Should we consider using it?

Nevertheless, despite my disappointment in the overall performance of this little stat, I still think it can be worthwhile if used cautiously. When BABIP's deviate in dramatic fashion from typical values (<0.250,>0.350), using the avg-aOPS approach will still identify lucky and/or unlucky performances and get an idea of what they would look like under more "typical" luck. The thing to remember is that a positive difference probably does mean that good or bad luck has played into a player's actual OPS value. In contrast, a lack of deviation from expected values doesn't necessarily mean that a players' statistics were in line with his "true" performance, it just means that the player's BABIP looks about right for his performance.

Therefore, I will go ahead and use the avg-aOPS (I'll just call it "aOPS" from now on) approach from time to time this season when PrOPS or raw batted-ball data are unavailable. I expect that it will be particularly valuable when looking at monthly splits, as small sample sizes do tend to result in highly variable BABIP's, and some of the huge swings we see in player performance may be able to be explained by simple, random variation in BABIP as opposed to actual variation in true player performance.


  1. Hello JinAZ:

    Your explanation is interesting, but remember that, there are nine defenses and they make plays incredible and they do not allow hits.

    I from Nicaragua. Put something about Mr. Pete Rose, an exciting player.


    R. Mendoza

  2. Hi there,

    Always great to hear from someone from outside the States! :)

    I didn't pay much lip service to fielders because I tend to think of fielders as having a random effect on a hitters' babip. They should face a huge assortment of fielders over the course of the year, and therefore variation in opposition fielding is likely to be a random thing--though it is true that if a players' division is particularly bad, all the hitters of that division would likely have an advantage in BABIP.

    Obviously this is different in the case of pitchers, who always play with the "same" defense. :)

    As far as Pete Rose goes, I'm not likely to do much on him, unfortunately.
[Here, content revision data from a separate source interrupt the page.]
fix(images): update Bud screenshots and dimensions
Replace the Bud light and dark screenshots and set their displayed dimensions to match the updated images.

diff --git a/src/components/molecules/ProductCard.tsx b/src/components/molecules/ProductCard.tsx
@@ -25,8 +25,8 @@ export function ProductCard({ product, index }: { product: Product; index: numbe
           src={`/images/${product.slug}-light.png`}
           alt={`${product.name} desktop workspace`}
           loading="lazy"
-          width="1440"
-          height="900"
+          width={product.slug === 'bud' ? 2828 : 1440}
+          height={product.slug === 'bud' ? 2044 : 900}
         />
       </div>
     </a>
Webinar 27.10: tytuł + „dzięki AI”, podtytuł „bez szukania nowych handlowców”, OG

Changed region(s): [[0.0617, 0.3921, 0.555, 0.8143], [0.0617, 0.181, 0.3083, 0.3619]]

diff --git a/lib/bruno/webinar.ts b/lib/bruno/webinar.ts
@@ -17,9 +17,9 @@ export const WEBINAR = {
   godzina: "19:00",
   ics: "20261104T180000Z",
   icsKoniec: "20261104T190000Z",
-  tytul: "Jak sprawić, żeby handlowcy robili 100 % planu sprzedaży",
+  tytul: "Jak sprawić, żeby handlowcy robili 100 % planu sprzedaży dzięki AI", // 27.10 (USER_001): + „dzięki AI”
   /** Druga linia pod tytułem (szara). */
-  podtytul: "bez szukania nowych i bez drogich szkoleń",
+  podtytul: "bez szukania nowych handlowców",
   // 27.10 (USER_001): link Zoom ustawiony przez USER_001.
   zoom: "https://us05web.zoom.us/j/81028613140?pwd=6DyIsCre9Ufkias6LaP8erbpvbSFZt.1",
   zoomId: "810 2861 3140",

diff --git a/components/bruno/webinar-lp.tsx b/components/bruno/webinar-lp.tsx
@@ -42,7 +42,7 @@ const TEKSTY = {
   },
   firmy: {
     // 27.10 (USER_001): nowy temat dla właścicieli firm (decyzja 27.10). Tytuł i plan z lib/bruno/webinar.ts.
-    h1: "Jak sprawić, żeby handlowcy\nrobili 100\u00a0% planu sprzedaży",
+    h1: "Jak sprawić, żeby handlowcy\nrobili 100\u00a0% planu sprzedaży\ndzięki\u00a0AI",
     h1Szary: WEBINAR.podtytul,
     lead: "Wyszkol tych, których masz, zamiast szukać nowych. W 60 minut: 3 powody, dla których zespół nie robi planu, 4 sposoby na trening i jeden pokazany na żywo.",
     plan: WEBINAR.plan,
I only got to see him play for a few years at the end of his career, and so my knowledge of him is pretty weak. is a better source for historical Reds information, though I'm not seeing a lot of stuff about Rose in the archives. -j

  3. Another great piece. Love the chart btw ... you plot them in R? Or some other application?

  4. Thanks. I'm not completely happy with how things came out, but it seems decent enough.

    I also realized last night after I posted it that I really should check on year-to-year correlation. My guess is that aOPS will still be more consistent than straight OPS. We'll see.

    I do most of my graphs here in NCSS, which is a nice little stats package, as well as a decent graphing program for some purposes. I'm using NCSS 2000, which I purchased as a MS student back at Ohio. :) -j